So here we are. Realising that these material improvements can only advance our ranks in society so far but that the attitudes many people continue to latch onto profoundly impact the quality of life women deserve to have.

Please, keep belittling us and shaking your head in exasperation as we moan and whine and weep over “not feeling safe” and how we should be allowed to wear what we want that won’t attract or invite unsolicited sexual attention or, God forbid, r*pe, and that we don’t like being called sensitive or weak or overly emotional when in actuality, we ungratefully have the right to work and choose what we do and how we do things, but y’all are missing the damn point.

Making these choices doesn’t come so easily because for most of us, our rationale behind these decisions are so embedded in our psyche to just f*cking survive in this world what with it being part of existing as a woman, and we weigh our options based on what will not lead us down a path that might end us up in the hands of an aggressive, entitled dangerous man who could rob us of our life, if not out dignity.

And if that doesn’t get through to you, because our take on what “dignity” means apparently differs from yours, then you’re honestly so drenched, so soaked, so drowned in privilege, so blinkered to hearing and listening to anyone who doesn’t share the same lifestyle, livelihood and outlook as you, perceiving them (i.e. us/women) being a menace, a nuisance and crybabies.

I don’t want to waste my breath on imbeciles who are unrelenting in their views. My ancestral activists, women and men alike, of all genders and sexualities, ages, ableism, races and classes, did not sacrifice their lives or themselves for us to scrape by at the bottom of the barrel. They fought for generations to follow to bloom, prosper and excel in whatever way we wish, so we could walk beside each other rather than at fragmented starting points. To work, to freely roam streets and public spaces, to vote, to be liberated are not luxuries and should not be treated as such.

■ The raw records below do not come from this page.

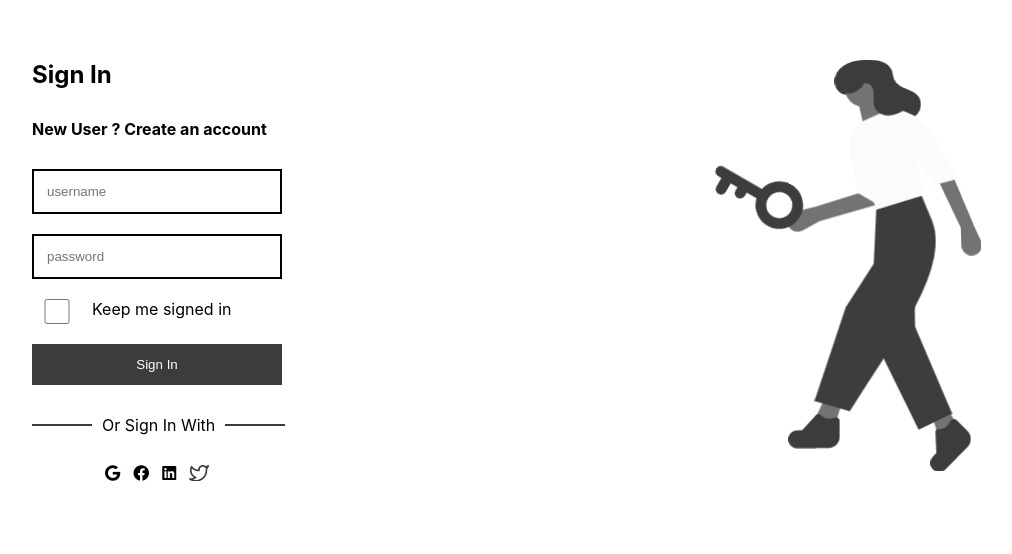
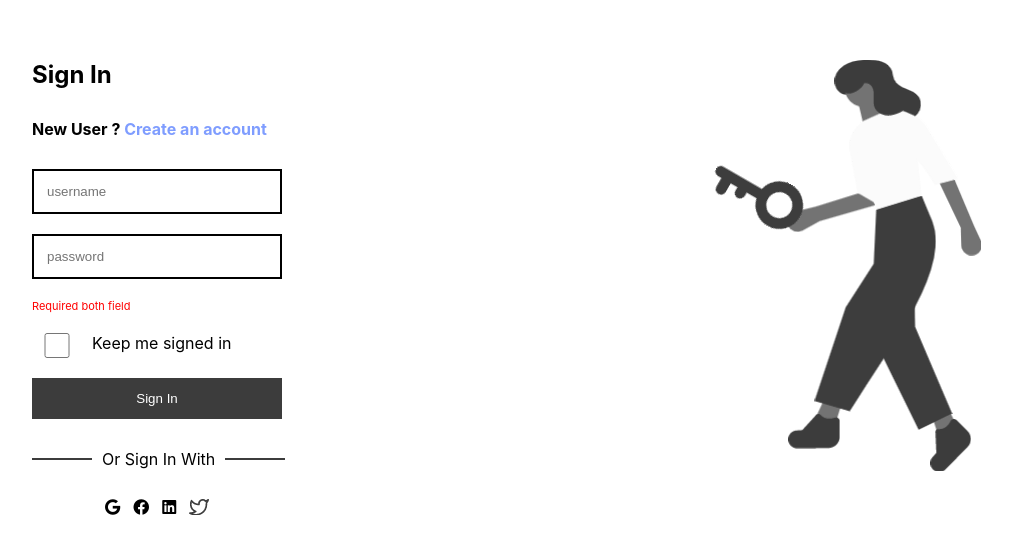
Before and after one commit to AshlyMargaret/country_directory, a React (Create React App) app: page / in a window 1280 px wide. Both pictures are taken after a click on the button "Sign In". Shown: the top 554 px of the page, without its empty margins (128-1140 px from the left). Built offline with nearby package versions, Linux system fonts and the light colour scheme.

Commit message:
Show Error Message in input fields

```diff
--- a/src/Pages/SignInPage/SignInPage.css
+++ b/src/Pages/SignInPage/SignInPage.css
@@ -65,7 +65,13 @@ input.larger {
     color: black;
     background-color: white;
   }
-
+.error{
+    color: red;
+    font-size: 11px;
+}
+.createAccount{
+    color: #7F9DFF;
+}
   /* Media Query */
 
   @media screen and (max-width: 767px) {
--- a/src/Pages/SignInPage/SignInPage.js
+++ b/src/Pages/SignInPage/SignInPage.js
@@ -3,21 +3,21 @@ import './SignInPage.css'
 import IllustrationImage from '../../assests/Illustration.png'
 import Twitter from '../../assests/Path.png'
 import  { useState } from 'react'
-import {Link, Routes, Route, useNavigate} from 'react-router-dom';
+import { useNavigate} from 'react-router-dom';
 
 function SignInPage() {
   const [username, setUserName] = useState("");
   const [password, setPassword] = useState("");
+  const [errorMessage, setErrorMessage] = useState("");
 
   const navigate = useNavigate();
 
   const onSubmit = (e)=>{
     e.preventDefault();
     if(username.trim()==="" || password.trim() ==""){
-      alert("required both field");
+      setErrorMessage("Required both field")
     }
     else{
-      alert("login sucessfull")
       navigate('/home');
 
     }
@@ -30,7 +30,7 @@ function SignInPage() {
              <h2>Sign In</h2>
            </div>
            <div className="newUser">
-            <h4>New User ? <a href="#">Create an account</a></h4>
+            <h4>New User ? <a href="#" className='createAccount'>Create an account</a></h4>
            </div>
            <div className="formField">
             <div className="userNameField">
@@ -39,18 +39,19 @@ function SignInPage() {
               console.log("username",username);
             }} />
             </div>
+
             <div className="passwordField">
             <input type="password" className='input' placeholder='password' value={password} onChange={(e)=>{
               setPassword(e.target.value)
               console.log("password",password);
             }} />
             </div>
+            {errorMessage && <div className="error"> {errorMessage} </div>}
             <div className="keepMeField">
             <input type="checkbox" class="larger"  style={{background:"white"}} />
             <p>Keep me signed in</p>
             </div>
             <div className="btnSec">
-            {/* <Link to="/home"><button>Sign In</button></Link> */}
              <button type='submit'  onClick={onSubmit}>Sign In</button>
             </div>
            </div>
```
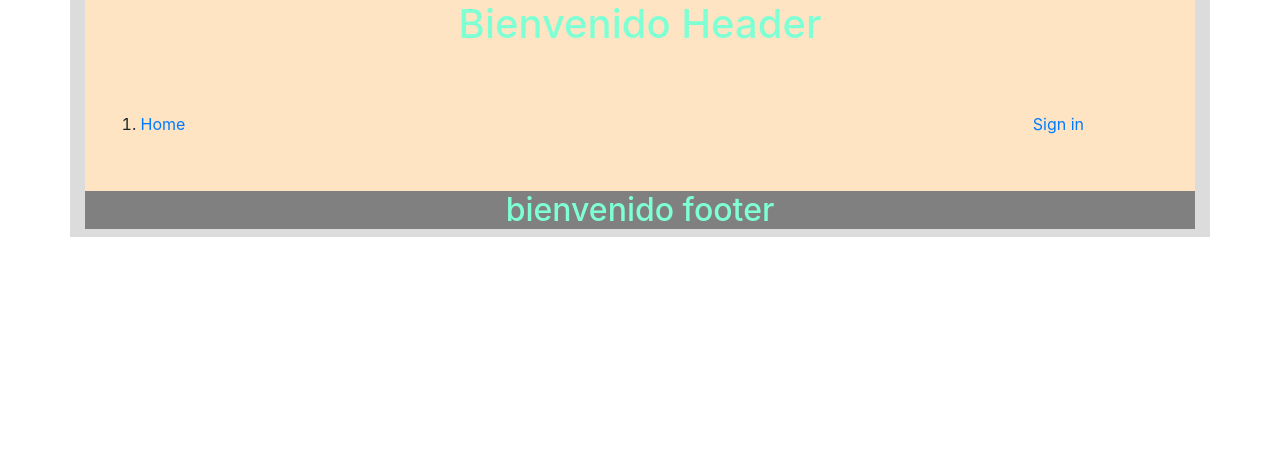
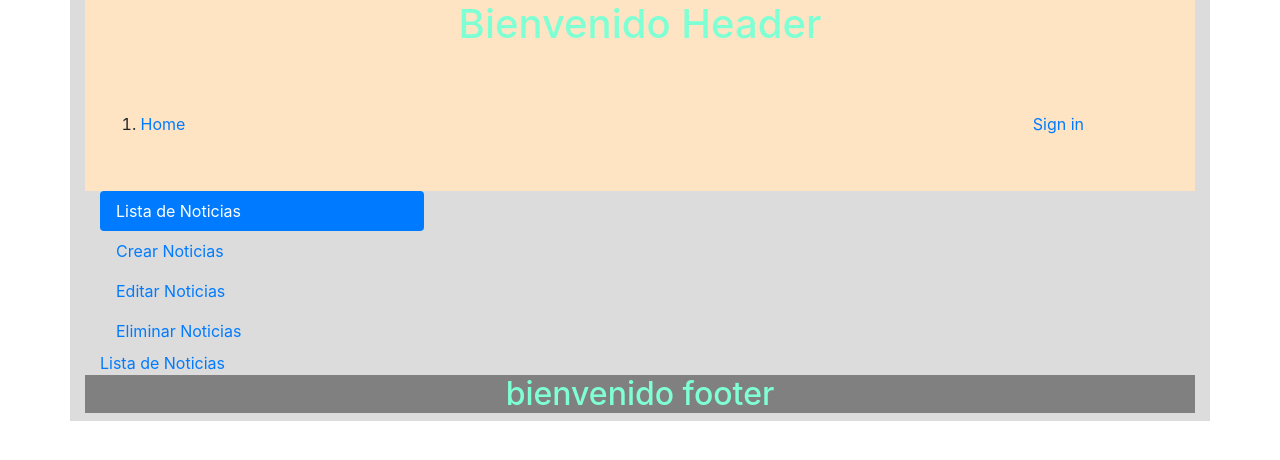
Before and after one commit to kafok/MicroBlog, an Angular app in the folder front-end/: page /vista-perfil in a window 1280 px wide. Before the commit this address led to /. Shown: the top 460 px of the page. Built offline with nearby package versions, Linux system fonts and the light colour scheme.

Commit message:
actualizado menu perfil

```diff
--- a/front-end/src/app/components/header/header.component.html
+++ b/front-end/src/app/components/header/header.component.html
@@ -6,7 +6,7 @@
   <ol class="menu">
     <li>
 
-      <a [routerLink]="['/fondo-perfil']">Home</a>
+      <a [routerLink]="['/vista-perfil']">Home</a>
       <div class="login">
         <a [routerLink]="['/login']"> Sign in </a>
       </div>
--- a/front-end/src/app/components/perfil/fondo-perfil/fondo-perfil.component.html
+++ b/front-end/src/app/components/perfil/fondo-perfil/fondo-perfil.component.html
@@ -1 +1,2 @@
-<vista-perfil></vista-perfil>
+<vista-perfil>
+</vista-perfil>
--- a/front-end/src/app/components/perfil/registernews/registernews.component.html
+++ b/front-end/src/app/components/perfil/registernews/registernews.component.html
@@ -1,7 +1,7 @@
 
 
 <h2> Registro de Noticias</h2>
-<form ng-submit="submit">
+<form >
   <div class="form-group">
     <label for="input1">Titulo</label>
     <input type="titulo" class="form-control" id="input1">
--- a/front-end/src/app/components/perfil/vista-perfil/vista-perfil.component.html
+++ b/front-end/src/app/components/perfil/vista-perfil/vista-perfil.component.html
@@ -1,7 +1,12 @@
 <div class="container">
-<div class="nav flex-column nav-pills" id="v-pills-tab" role="tablist" aria-orientation="vertical">
-    <a class="nav-link active" id="v-pills-home-tab" data-toggle="pill" [routerLink]="['/']" role="tab" aria-controls="v-pills-home" aria-selected="true">Lista de Noticias</a>
-    <a class="nav-link" id="crear" data-toggle="pill" [routerLink]="['/registernews']" role="tab" aria-controls="v-pills-profile" aria-selected="false">Crear Noticias</a>
+  <div class="nav flex-column nav-pills" id="v-pills-tab" role="tablist" aria-orientation="vertical">
+    <a class="nav-link active" id="v-pills-home-tab" data-toggle="pill" [routerLink]="['/registernews']" role="tab" aria-controls="v-pills-home"
+      aria-selected="true">Lista de Noticias</a>
+    <a class="nav-link" id="crear" data-toggle="pill" [routerLink]="['/registernews']" role="tab" aria-controls="v-pills-profile"
+      aria-selected="false">Crear Noticias</a>
     <a class="nav-link" id="editar" data-toggle="pill" href="#v-pills-editar" role="tab" aria-controls="v-pills-messages" aria-selected="false">Editar Noticias</a>
-    <a class="nav-link" id="eliminar" data-toggle="pill" href="#v-pills-eliminar" role="tab" aria-controls="v-pills-settings" aria-selected="false">Eliminar Noticias</a>
+    <a class="nav-link" id="eliminar" data-toggle="pill" href="#v-pills-eliminar" role="tab" aria-controls="v-pills-settings"
+      aria-selected="false">Eliminar Noticias</a>
+    <a  [routerLink]="['/registernews']">Lista de Noticias</a>
   </div>
+  </div>
--- a/front-end/src/app/components/perfil/vista-perfil/vista-perfil.component.scss
+++ b/front-end/src/app/components/perfil/vista-perfil/vista-perfil.component.scss
@@ -1,4 +1,3 @@
-
 
 .container{
 
```
Also changed, not shown: front-end/src/app/app-routing.module.ts (+6 -12 lines).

For those who are afraid that once we finally hit these milestones, we will be demanding for more, then get yourselves ready because there will always be more. We be coming for it…




Unapologetically and shamelessly feminist. Hear me roar.